While solicitors regularly accuse the police of withholding material relevant to the defence, in turn the police have begun to attack the defence for making requests for disclosure that they say place unreasonable demands on police time and resources.
Detective Chief Superintendent Michael Woodhouse of West Yorkshire Police says: "The problem is exacerbated by the demands of defence solicitors who have abandoned traditional defences to criminal charges in favour of defence by default or loophole. This involves jamming up the workings of the prosecution by making outrageous and unreasonable demands for information, and then complaining they are not met."
It is perhaps appropriate, then, that a new service for defence solicitors is being offered by a former police officer. David Burden has entered the controversial arena by making use of the police's own computer system - the Home Office Large Major Inquiry System (Holmes).
Mr Burden was part of the team that developed Holmes for the Essex police and the Home Office 10 years ago.
The system was set up after the police failed to pull together leads pointing to the identity of the so-called Yorkshire Ripper, allowing Peter Sutcliffe initially to slip through the police inquiry net.
It has been widely acknowledged that in the Ripper inquiry different police forces failed to communicate effectively because they were using incompatible systems to store the vast amounts of information generated by the inquiry. There was general recognition that a single national system was needed to pool information from all over the country. Mr Burden is offering to gain access to the system on behalf of defence lawyers to search out potential witnesses and other information. The drawback is that he can do this only if the police allow him access. So far, Bedfordshire and the Metropolitan police forces have given him limited access to Holmes.
The system is a goldmine for those who know precisely where to mine for leads, Mr Burden says. The system contains information such as witness statements, police internal messages and action forms naming officers for specific jobs in an inquiry.
Mr Burden says that disclosure without using Holmes is like searching for a needle in a haystack.
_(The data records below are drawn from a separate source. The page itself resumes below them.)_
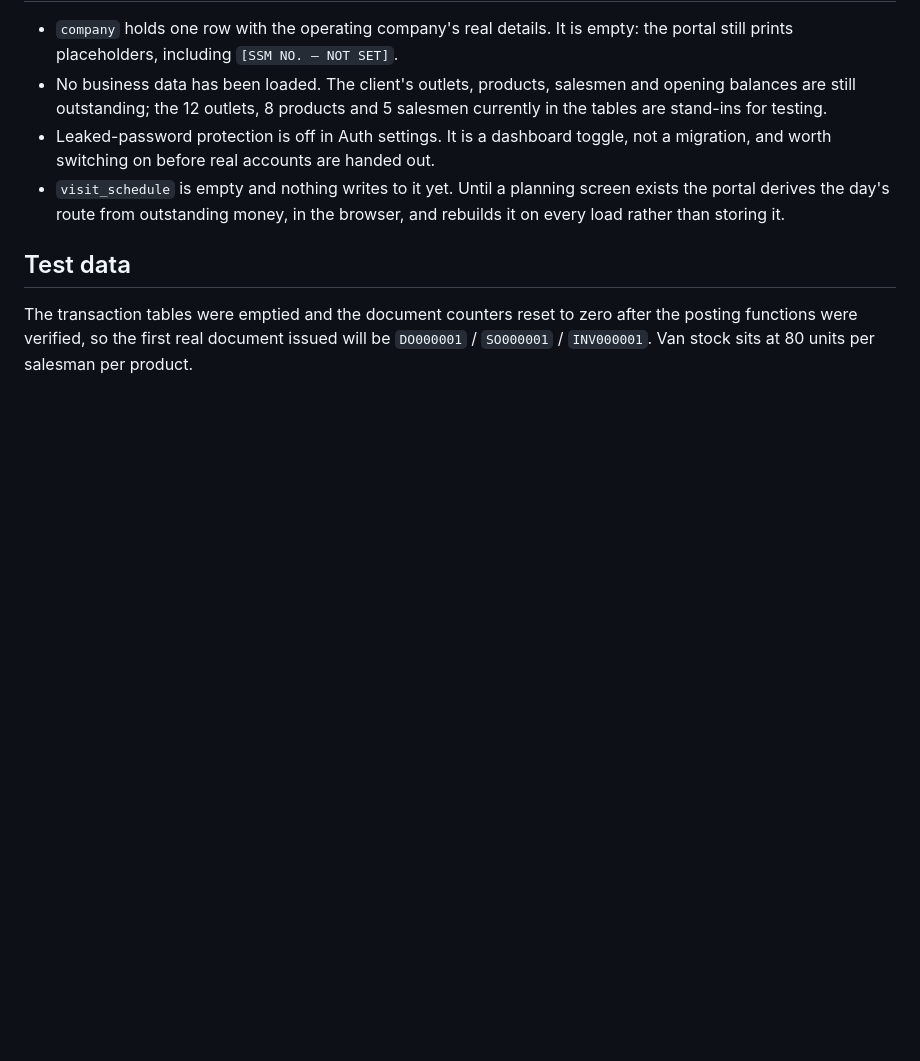
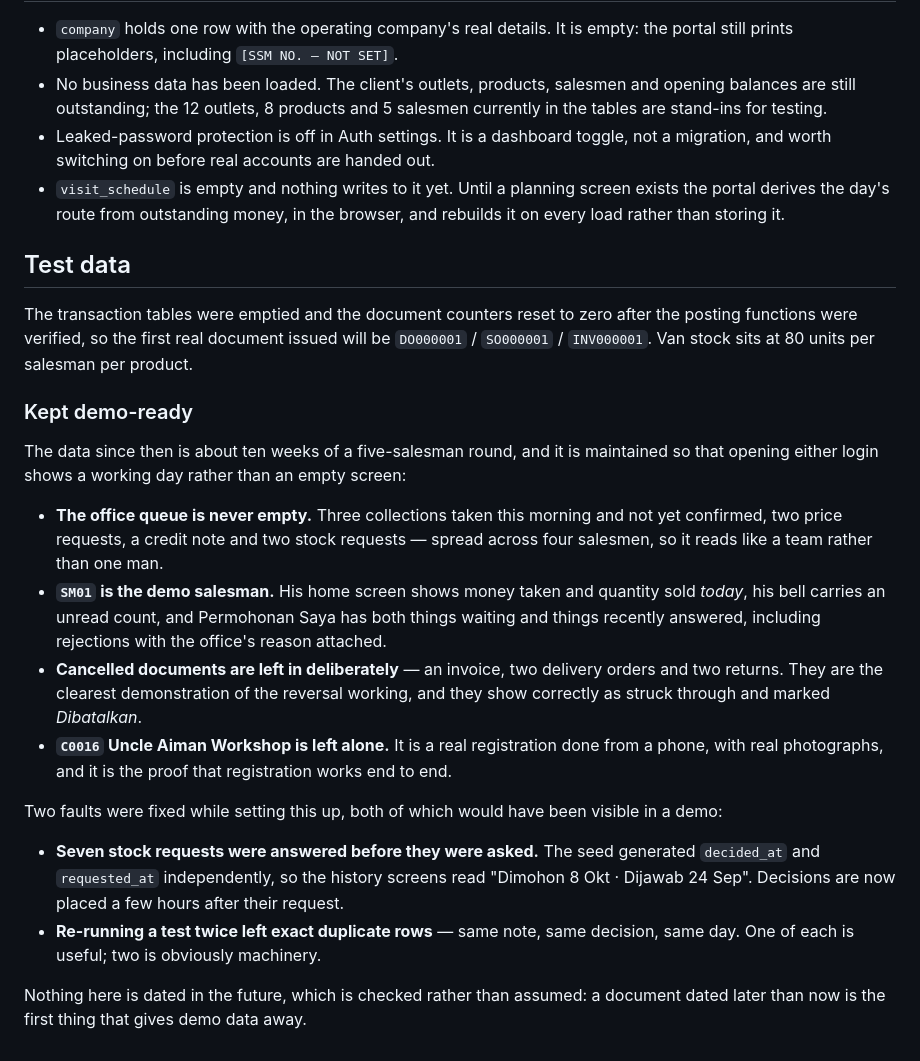
Before and after one commit to zaiwin-lab/MVP-KBOOST, a Markdown page: salesmanapps/db/README.md, the part around the change. GitHub-like rendering; blank space fills up the shorter version.

Commit message:
docs: record how the demo data is kept presentable
Database-only work; no application code changed. Opening either login now
shows a working day rather than an empty screen.

The office queue had nothing in it at all -- my own tests had decided
everything they raised -- so signing in as management showed "Tiada apa-apa
menunggu", which makes the approval feature look like it does nothing. It
now holds three collections taken this morning and not yet confirmed, two
price requests, a credit note and two stock requests, across four salesmen.
SM01's home screen shows money and quantity for today, his bell carries an
unread count, and Permohonan Saya has both things waiting and things
recently answered.

Two faults found and fixed, both of which would have shown in a demo:

  - Seven stock requests were answered before they were asked. The seed
    generated decided_at and requested_at independently, so the history
    screens read "Dimohon 8 Okt · Dijawab 24 Sep".

  - Re-running a test twice left exact duplicate rows: same note, same
    decision, same day. One of each is useful demo material; two is
    obviously machinery.

The cancelled documents are left in deliberately -- they are the clearest
demonstration of the reversal working. C0016 Uncle Aiman Workshop is left
alone: it is a real registration done from a phone, with real photographs.

Checked in the browser across both logins: nothing is dated in the future,
no decision predates its request, no duplicate rows, and all four request
kinds appear in the office queue.

Co-Authored-By: Claude Opus 5 <noreply@anthropic.com>
Claude-Session: https://claude.ai/code/session_015dRH6QNsJbwEiUjD5qicwS

```diff
--- a/salesmanapps/db/README.md
+++ b/salesmanapps/db/README.md
@@ -519,3 +519,36 @@ The transaction tables were emptied and the document counters reset to zero
 after the posting functions were verified, so the first real document issued
 will be `DO000001` / `SO000001` / `INV000001`. Van stock sits at 80 units per
 salesman per product.
+
+### Kept demo-ready
+
+The data since then is about ten weeks of a five-salesman round, and it is
+maintained so that opening either login shows a working day rather than an
+empty screen:
+
+- **The office queue is never empty.** Three collections taken this morning and
+  not yet confirmed, two price requests, a credit note and two stock requests —
+  spread across four salesmen, so it reads like a team rather than one man.
+- **`SM01` is the demo salesman.** His home screen shows money taken and
+  quantity sold *today*, his bell carries an unread count, and Permohonan Saya
+  has both things waiting and things recently answered, including rejections
+  with the office's reason attached.
+- **Cancelled documents are left in deliberately** — an invoice, two delivery
+  orders and two returns. They are the clearest demonstration of the reversal
+  working, and they show correctly as struck through and marked *Dibatalkan*.
+- **`C0016` Uncle Aiman Workshop is left alone.** It is a real registration
+  done from a phone, with real photographs, and it is the proof that
+  registration works end to end.
+
+Two faults were fixed while setting this up, both of which would have been
+visible in a demo:
+
+- **Seven stock requests were answered before they were asked.** The seed
+  generated `decided_at` and `requested_at` independently, so the history
+  screens read "Dimohon 8 Okt · Dijawab 24 Sep". Decisions are now placed a few
+  hours after their request.
+- **Re-running a test twice left exact duplicate rows** — same note, same
+  decision, same day. One of each is useful; two is obviously machinery.
+
+Nothing here is dated in the future, which is checked rather than assumed: a
+document dated later than now is the first thing that gives demo data away.
```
It can be used, for instance, to check that the police have disclosed all unused material, to discover the names of all people fitting a particular description who have been seen by the police during an inquiry, to search for owners of cars of a certain colour or make, and to find details of any other suspects arrested and subsequently eliminated from an inquiry.
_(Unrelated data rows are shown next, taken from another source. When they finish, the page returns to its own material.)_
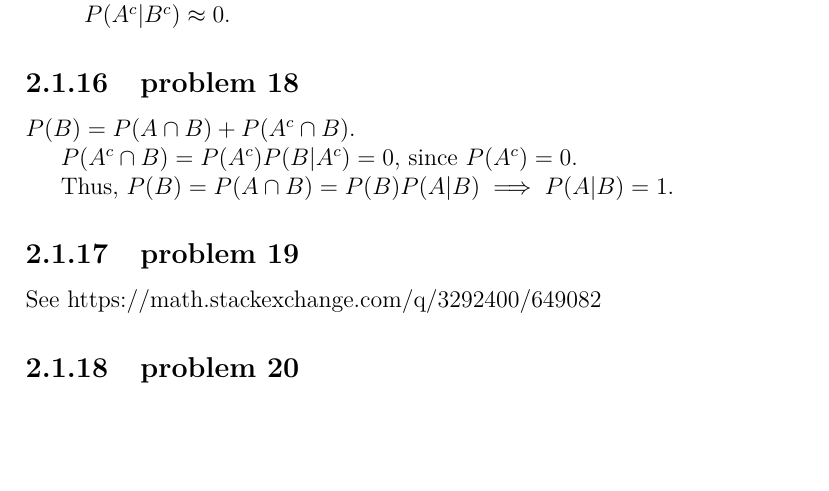
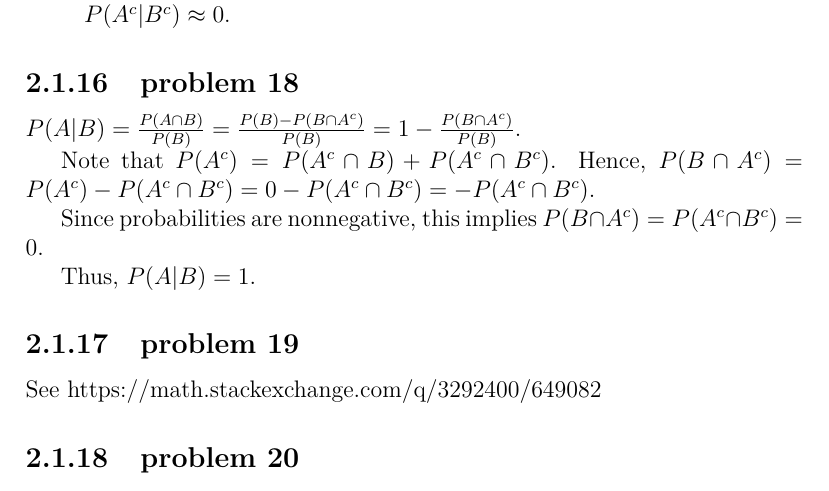
Before and after one commit to fifthist/Introduction-To-Probability-Blitzstein-Solutions, a LaTeX book (src/index.tex, which reads src/chapters/2/sections/conditioning_on_evidence/problems/18.tex): part of page 35 of 118 before the commit and part of page 35 of 119 after it, cut so that both start at the same text, the shorter picture padded with empty space. Compiled offline with pdfLaTeX.

Commit message:
Fix the solution for problem 18 in ch. 2

```diff
--- a/src/chapters/2/sections/conditioning_on_evidence/problems/18.tex
+++ b/src/chapters/2/sections/conditioning_on_evidence/problems/18.tex
@@ -1,5 +1,8 @@
-$P(B) = P(A \cap B) + P(A ^{c} \cap B)$.
+$P(A | B) = \frac{P(A \cap B)}{P(B)} = \frac{P(B) - P(B \cap A^c)}{P(B)} = 1 - \frac{P(B \cap A^c)}{P(B)}.$
 
-$P(A^{c} \cap B) = P(A^{c})P(B|A^{c}) = 0$, since $P(A^{c}) = 0$.
+Note that $P(A^c) = P(A^c \cap B) + P(A^c \cap B^c)$.
+Hence, $P(B \cap A^c) = P(A^c) - P(A^c \cap B^c) = 0 - P(A^c \cap B^c) = -P(A^c \cap B^c)$.
 
-Thus, $P(B) = P(A \cap B) = P(B)P(A|B) \implies P(A|B) = 1$.
+Since probabilities are nonnegative, this implies $P(B \cap A^c) = P(A^c \cap B^c) = 0$.
+
+Thus, $P(A | B) = 1$.
```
The real benefit for defence lawyers, however, is that it provides a unique insight into the management of an inquiry and into what the police were doing at any particular stage.
Bob Duffield, an associate producer for Channel 4's Trial and Error programme, who has consulted Mr Burden in several investigations into possible miscarriages of justice, says the service is invaluable to solicitors. "When looking at a miscarriage, you are trying to review the management of a case, because if there has been a miscarriage by definition there has been mismanagement.
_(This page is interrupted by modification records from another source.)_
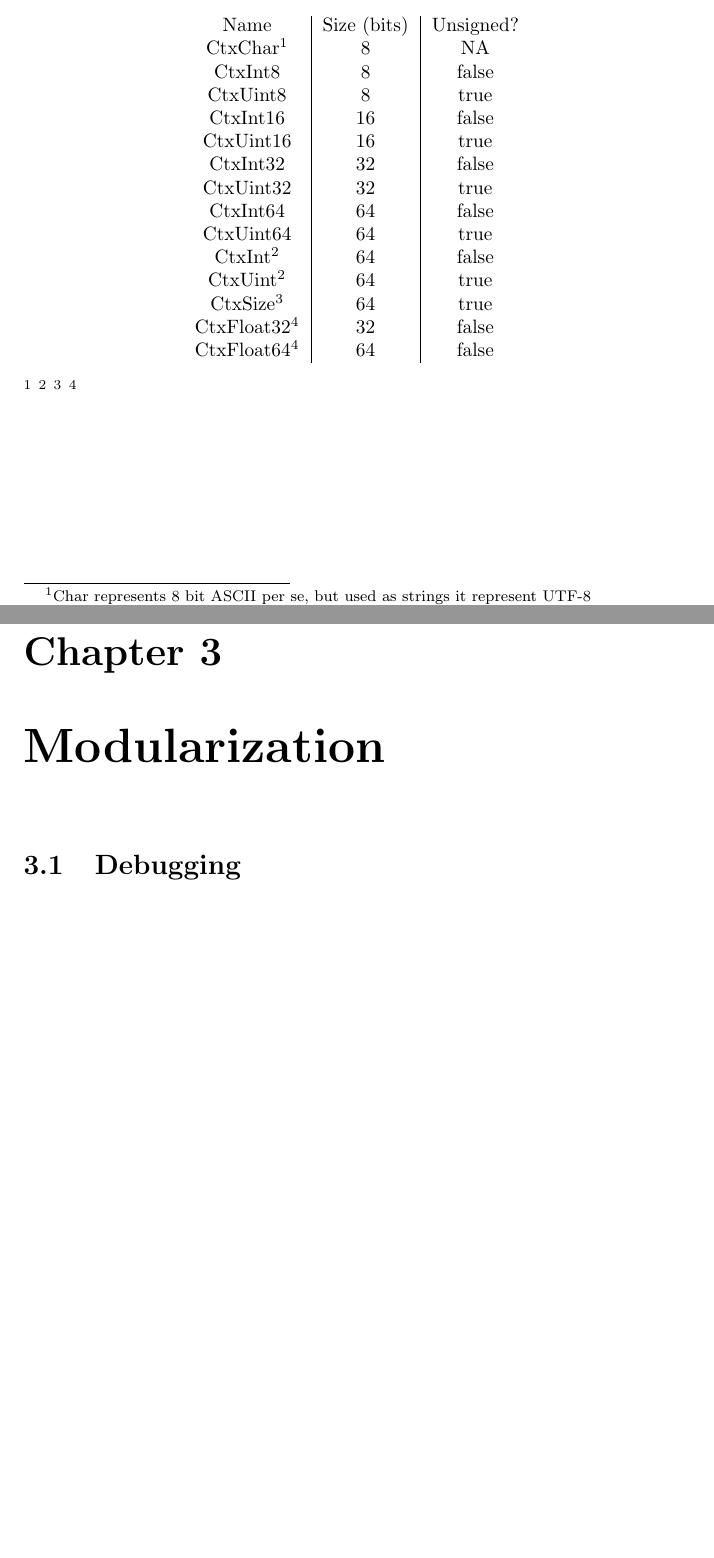
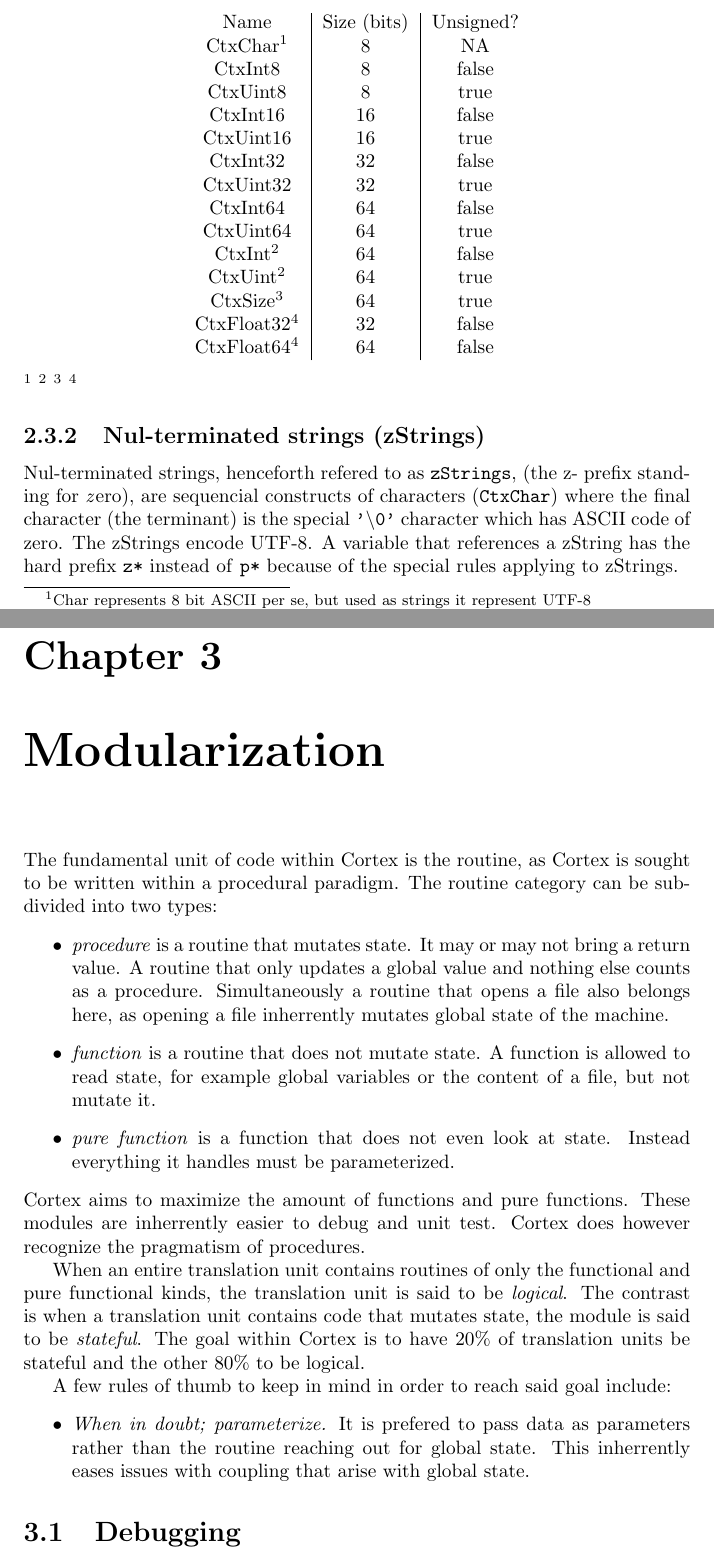
Before and after one commit to Kss0N/Cortex, a LaTeX document (documentation/technical.tex): two parts of pages 6 and 7 of 10 before the commit and two parts of pages 6 and 8 of 11 after it, joined at a grey line, cut so that both start at the same text, the shorter picture padded with empty space. Compiled offline with pdfLaTeX.

Commit message:
Began writing about zStrings and Modularization.

```diff
--- a/documentation/technical.tex
+++ b/documentation/technical.tex
@@ -92,3 +92,7 @@ It is strongly adviced against using this type for storage, if a 64-bit integer
 \footnote[3]{CtxSize strictly refers to the number of bytes that a block of memory occupies. If the number of elements in a sequence is the target, use any of the CtxUint types instead}
 \footnote[4]{IEEE 754 single and double precission float standards}
 
+\subsection{Nul-terminated strings (zStrings)}
+Nul-terminated strings, henceforth refered to as \texttt{zStrings}, (the z- prefix standing for \emph{z}ero), are sequencial constructs of characters (\texttt{CtxChar}) where the final character (the terminant) is the special \texttt{'$\backslash$0'} character which has ASCII code of zero.
+The zStrings encode UTF-8.
+A variable that references a zString has the hard prefix \texttt{z*} instead of \texttt{p*} because of the special rules applying to zStrings.
@@ -95,5 +103,29 @@ It is strongly adviced against using this type for storage, if a 64-bit integer
 
 \chapter{Modularization}
+The fundamental unit of code within Cortex is the routine, as Cortex is sought to be written within a procedural paradigm.
+The routine category can be subdivided into two types:
+\begin{itemize}
+    \item \emph{procedure} is a routine that mutates state. It may or may not bring a return value.
+    A routine that only updates a global value and nothing else counts as a procedure.
+    Simultaneously a routine that opens a file also belongs here, as opening a file inherrently mutates global state of the machine.
+    \item \emph{function} is a routine that does not mutate state. A function is allowed to read state, for example global variables or the content of a file, but not mutate it.
+    \item \emph{pure function} is a function that does not even look at state. Instead everything it handles must be parameterized.
+\end{itemize}
+Cortex aims to maximize the amount of functions and pure functions.
+These modules are inherrently easier to debug and unit test.
+Cortex does however recognize the pragmatism of procedures.
+
+When an entire translation unit contains routines of only the functional and pure functional kinds, the translation unit is said to be \emph{logical}.
+The contrast is when a translation unit contains code that mutates state, the module is said to be \emph{stateful}.
+The goal within Cortex is to have 20\% of translation units be stateful and the other 80\% to be logical.
+
+A few rules of thumb to keep in mind in order to reach said goal include:
+\begin{itemize}
+    \item \emph{When in doubt; parameterize.}
+    It is prefered to pass data as parameters rather than the routine reaching out for global state.
+    This inherrently eases issues with coupling that arise with global state.
+
+\end{itemize}
 
 \section{Debugging}
 
```
Also changed, not shown: documentation/technical.tex (6 more changed lines).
"Mr Burden helps to identify the point at which the police have targeted the wrong person at the expense of other evidence. He is the pathfinder who knows the short cuts to access the valuable information stored on the system."
Mr Burden believes the police should welcome defence lawyers using his services. "I look for specifics, rather than going on a trawl for information, thereby saving time and expense for the police as well as the defence," he says. In any event, sensitive information, such as the identity of informants or the addresses of prosecution witnesses, remains confidential to the police.
Holmes mark 2 is being developed, and as police technology improves, others are likely to follow in Mr Burden's footsteps, offering the defence a unique window into police investigations.
The writer is a journalist for Just Television.Reuse content